The written directive signed on February 23, 2008 by then Defense Minister Mikael Harutiunian was exposed by the pro-opposition daily “Haykakan Zhamanak” late last year. It was issued immediately after the outgoing President Robert Kocharian ordered Armenia’s top security and military officials to thwart what he called attempts by opposition leader Levon Ter-Petrosian to “seize power by illegal means.” He referred to non-stop demonstrations staged by Ter-Petrosian following the hotly disputed February 19 presidential election.
The order placed Armenia’s armed forces on high alert and ordered the Defense Ministry to form special groups of officers and hand them weapons. Harutiunian also instructed the then commander of the army’s Yerevan garrison, General Yuri Khachaturov, to form a special command structure with essentially unlimited control over military units stationed in and around the Armenian capital.
Ter-Petrosian’s Armenian National Congress (HAK) denounced the leaked document as illegal, saying that the so-called “administration of garrison commander” effectively assumed the powers of the army’s General Staff in gross violation of Armenia’s constitution. HAK leaders also presented it as further proof that Kocharian illegally used the military against the protesting opposition before declaring a state of emergency in Yerevan late on March 1, 2008.
The opposition alliance wrote to Prime Minister Tigran Sarkisian last month demanding that Harutiunian’s directive be declared unconstitutional. Vahe Hovsepian, a lawyer who drew up the appeal, cited constitutional provisions that ban Armenia’s armed forces from taking sides in political disputes.
In a written response sent to Hovsepian this week, the government said that the directive did not require or amount to “use of the Armed Forces.” It said the high alert ordered by the defense minister was a routine action taken “at the tactical level of army management.”
Hovsepian rejected the explanation as baseless. “The fact is that the armed forces were used during the events of March 1, 2008,” he told RFE/RL’s Armenian service.

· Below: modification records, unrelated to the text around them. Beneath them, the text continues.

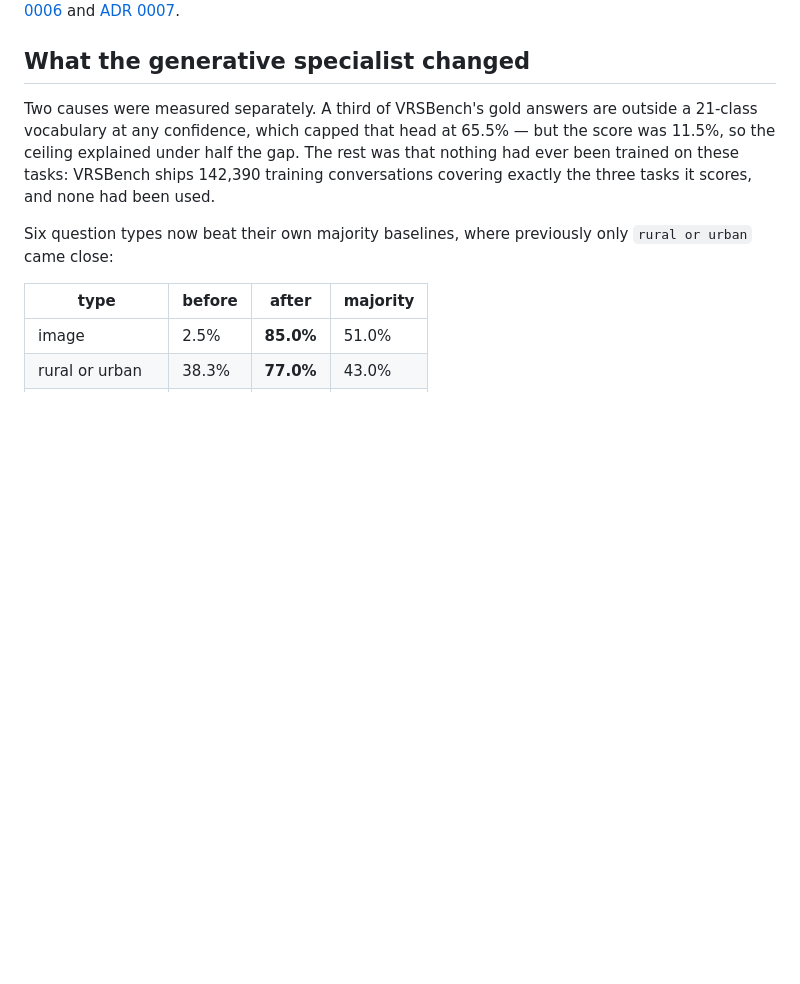
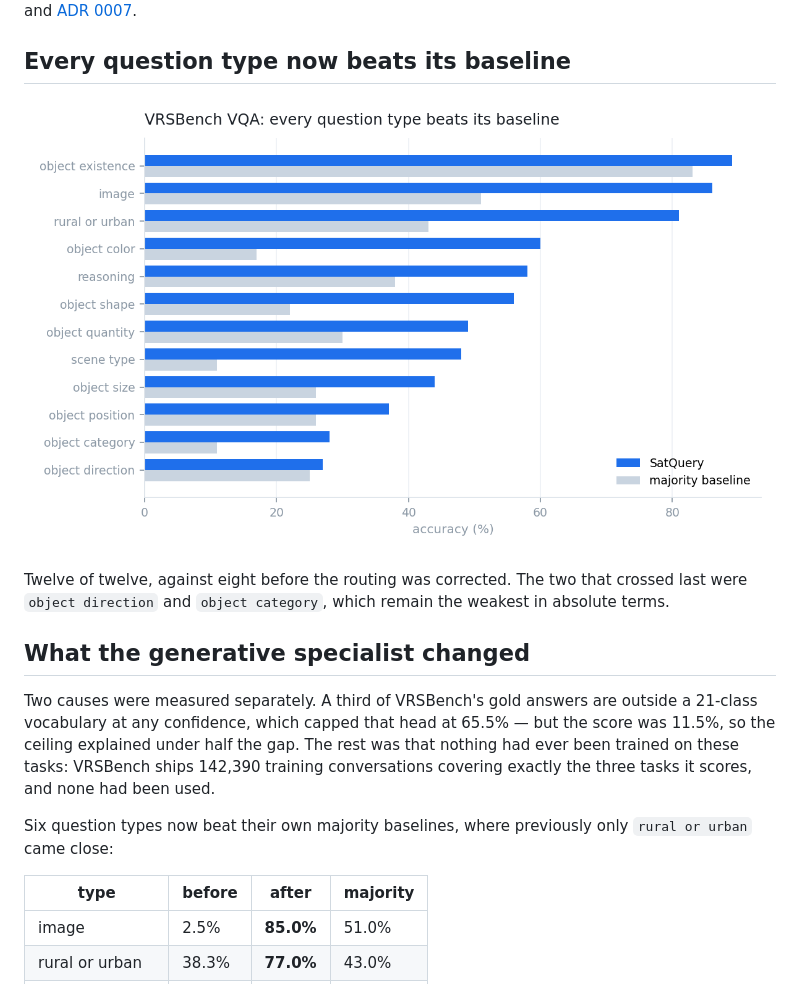
Before and after one commit to cattolatte/satquery, a Markdown page: docs/BENCHMARKS.md, the part around one of its changes. GitHub-like rendering; pictures changed too: docs/figures/vqa_by_type.png (added); blank space fills up the shorter version.

```diff
--- a/docs/BENCHMARKS.md
+++ b/docs/BENCHMARKS.md
@@ -21,5 +31,13 @@ Each column is a component the measurements said was missing, not a tuning
 pass. See [ADR 0006](adr/0006-instance-level-perception.md) and
 [ADR 0007](adr/0007-generative-specialist.md).
+
+## Every question type now beats its baseline
+
+![VRSBench VQA: every question type beats its baseline](figures/vqa_by_type.png)
+
+Twelve of twelve, against eight before the routing was corrected. The two that
+crossed last were `object direction` and `object category`, which remain the
+weakest in absolute terms.
 
 ## What the generative specialist changed
 
```
Also changed, not shown: other parts of docs/BENCHMARKS.md (+13 -3 lines), docs/CONFORMANCE.md (+7 -2 lines), docs/figures/capabilities.png (added), docs/figures/resolution.png (added), docs/figures/vqa_progression.png (added), 2 other files.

Defense Ministry spokesman Seyran Shahsvuvarian also defended the legality of the order. He claimed that army units were only told to guard “facilities of strategic importance” during the deadly unrest.
Shahsuvarian earlier confirmed that a former senior Defense Ministry official, Armen Sargsian, was arrested in December on suspicion of leaking the confidential document to “Haykakan Zhamanak.” Sargsian is expected to on trial soon on charges of disclosing a “state secret.”